The William Buschmann Block is one of the few remaining large Italianate commercial buildings in Indianapolis. It was one of the earliest large, commercial structure in highlights concentrated mixed-use St. Joseph neighborhood. William Buschmann was a Prussian who emigrated to Indianapolis in 1862 at the age of 28. He identified St. Joseph as a developing commercial/retail center when he was working and living in the area during the Civil War. In 1865 Buschmann was a saloon keeper on Fort Wayne Avenue. In 1866 he was associated with H. Severin grocery and grain dealer. Upon construction of the Block, Buschmann opened his own grocery and dry goods enterprise. Buschmann's business expanded rapidly. Buschmann was a successful business man. In addition to the Buschmann Block, he owned two similar commercial structures, several farms and Broad Ripple Park. He was also a prominent member of the Indianapolis German community; active at Zion German Lutheran Church and a number of local charitable organizations. By 1883 he was also leasing space to Louis Meier and Company, a clothing manufacturer with which he is sons Louis and Charles Buschmann were associated. In 1890 Meier & Company built a three-story structure to the immediate north across St. Mary (10th) Street that for a time was connected the Block by a third-story bridge. The residential space on the second and third floors of the structure were occupied form 1871 to 1895 by the Buschmann family (William Buschmann died in 1893). William Buschmann grocers continued to operate on site until 1939. Beginning in 1914 commercial spaces were leased to a variety of service and light manufacturing concerns. In the 1990s, the building is owned and occupied by Restoration Services, an architectural salvage and restoration construction company. It is currently owned by the Buschmann Grain Lofts HOA with condos above and commercial space on the main floor. Invoke Studio has operated there for about 10 years. Photo from 1985 vs 2021.

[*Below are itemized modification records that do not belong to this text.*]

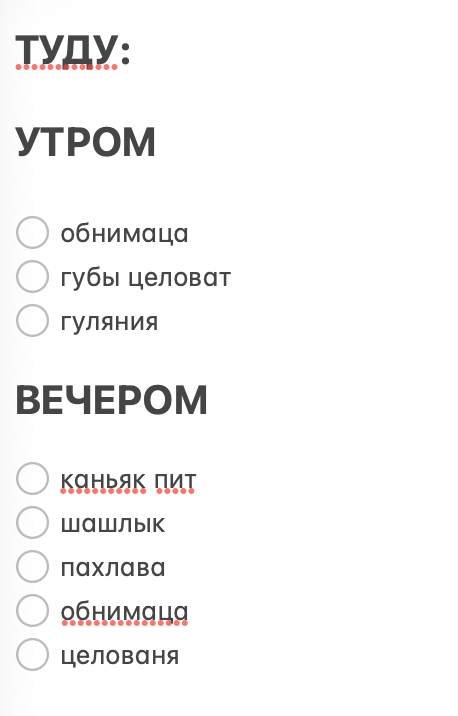
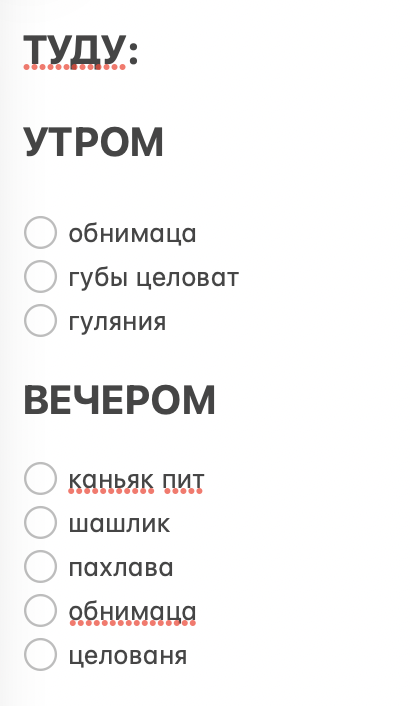
Update plan.png payoff image

diff --git a/index.html b/index.html
@@ -7,7 +7,7 @@
     <link rel="preconnect" href="https://fonts.googleapis.com">
     <link rel="preconnect" href="https://fonts.gstatic.com" crossorigin>
     <link rel="stylesheet" href="https://fonts.googleapis.com/css2?family=Nunito:wght@400;600;700;800&display=swap">
-    <link rel="stylesheet" href="styles.css?v=31">
+    <link rel="stylesheet" href="styles.css?v=32">
 </head>
 <body>
     <div class="map-container">
@@ -23,7 +23,7 @@
     <canvas id="fx" class="fx-layer"></canvas>
 
     <!-- Payoff card shown on arrival in Yerevan -->
-    <img class="plan-card" id="planCard" src="images/plan.png" alt="Plan">
+    <img class="plan-card" id="planCard" src="images/plan.png?v=32" alt="Plan">
 
 
     <!-- Countdown intro: shown while scrolling through the first stretch of the page -->
@@ -87,7 +87,7 @@
     <script src="https://cdnjs.cloudflare.com/ajax/libs/d3/7.9.0/d3.min.js"></script>
     <script src="https://cdnjs.cloudflare.com/ajax/libs/topojson/3.0.2/topojson.min.js"></script>
     <script src="confetti.browser.min.js"></script>
-    <script src="map.js?v=31"></script>
-    <script src="script.js?v=31"></script>
+    <script src="map.js?v=32"></script>
+    <script src="script.js?v=32"></script>
 </body>
 </html>
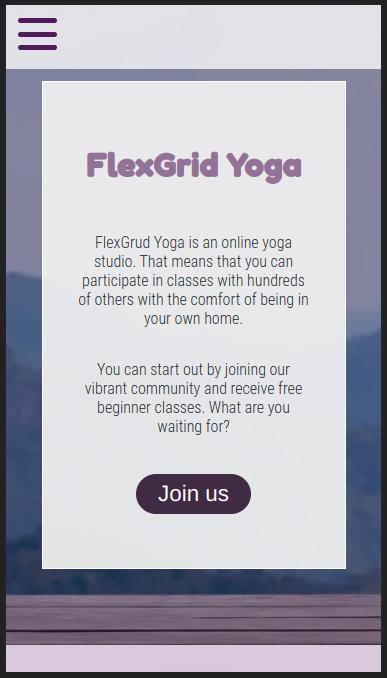
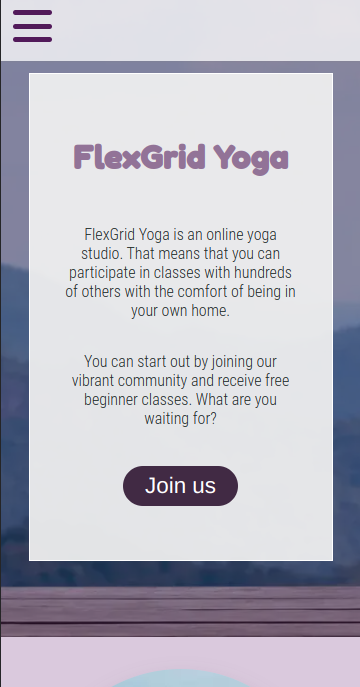
fix: replace images in readme that had the spelling error corrected in earlier commit.

diff --git a/README.md b/README.md
@@ -6,6 +6,9 @@
 
 ## Project outline
 
+
+
+### **user stories:**
 > Typical users are interested in getting involved with online-classes and tutorship in yoga.
 
 - **The typical end user wants to:**
@@ -28,6 +31,8 @@
   - let new users sign up to newsletter to keep them in the loop of what is happening in the community
   - let users know how they can engage in social media.
   - let existing users log in to view the paid-for content.
+  - Give a hint about what is expected inside the paid members area
+  - Let new users sign up and become full members
 
 ## Approach
 
@@ -304,13 +309,12 @@ Here follows some picure of the website on mobile and tablet to show the website
 > >
 > > This is what the mobile navigation looks like closed.
 
-> ![mobile navigation open](assets/img/testing/readme/testing/mobile-nav-open.png)
->
+> ![mobile navigation open](assets/img/readme/testing/mobile-nav-open.png)
 > > When you click the burger menu button, this is what the navigation menu looks like open.
 > >
 > > You can also see that when open the menu, the menu bar disapears, and the burger icon is animated to become an X.
 
-> ![mobile navigation open](assets/img/readme/testing/mobile-nav-open.png)
+> ![mobile navigation active button](assets/img/readme/testing/mobile-nav-button.png)
 >
 > > When you click a button in the menu, it takes you to the correlating section.
 > >
@@ -409,9 +413,8 @@ To extend the validation of the HTML and CSS, external validators from w3c has b
 
 ## **Testing User stories**
 
-In this section we are testing the user stories that was outlined before this website was created in order to check if we have met all user needs.
-
-We are testing the user stories one by one. Click the list items to view its correlating solution.
+> In this section we are testing the user stories that was outlined before this website was created in order to check if we have met all user needs.
+> >We are testing the user stories one by one. Click the list items to view its correlating solution.
 
 - **Typical users wants to:**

You know that awkward little wedge parking lot by Roberts Camera (220 E St. Clair)? It used to house the St. Clair Theatre, which opened in 1923 and existed until at least 1955. It reportedly had 1,090 seats, an organ and a small orchestra pit. The theater space extended into the area where Roberts Camera is but that west portion of the building was so heavily remodeled in the 1960s that it's hard to see how. If you look along Sahm St on the northern side of the businesses there, you can see the 1920s era detailing that used to be visible throughout the entire corner. All the buildings are nearly unrecognizable today.
(Source: Historic Indianapolis)
There is evidence that Stephen Fletcher was the first owner of this house that was constructed some years after the Civil War (c.1866-1873). This residence has been known as the Grover Annex since the construction of the apartment building in 1913. Painting is from 1979 vs image from 2022.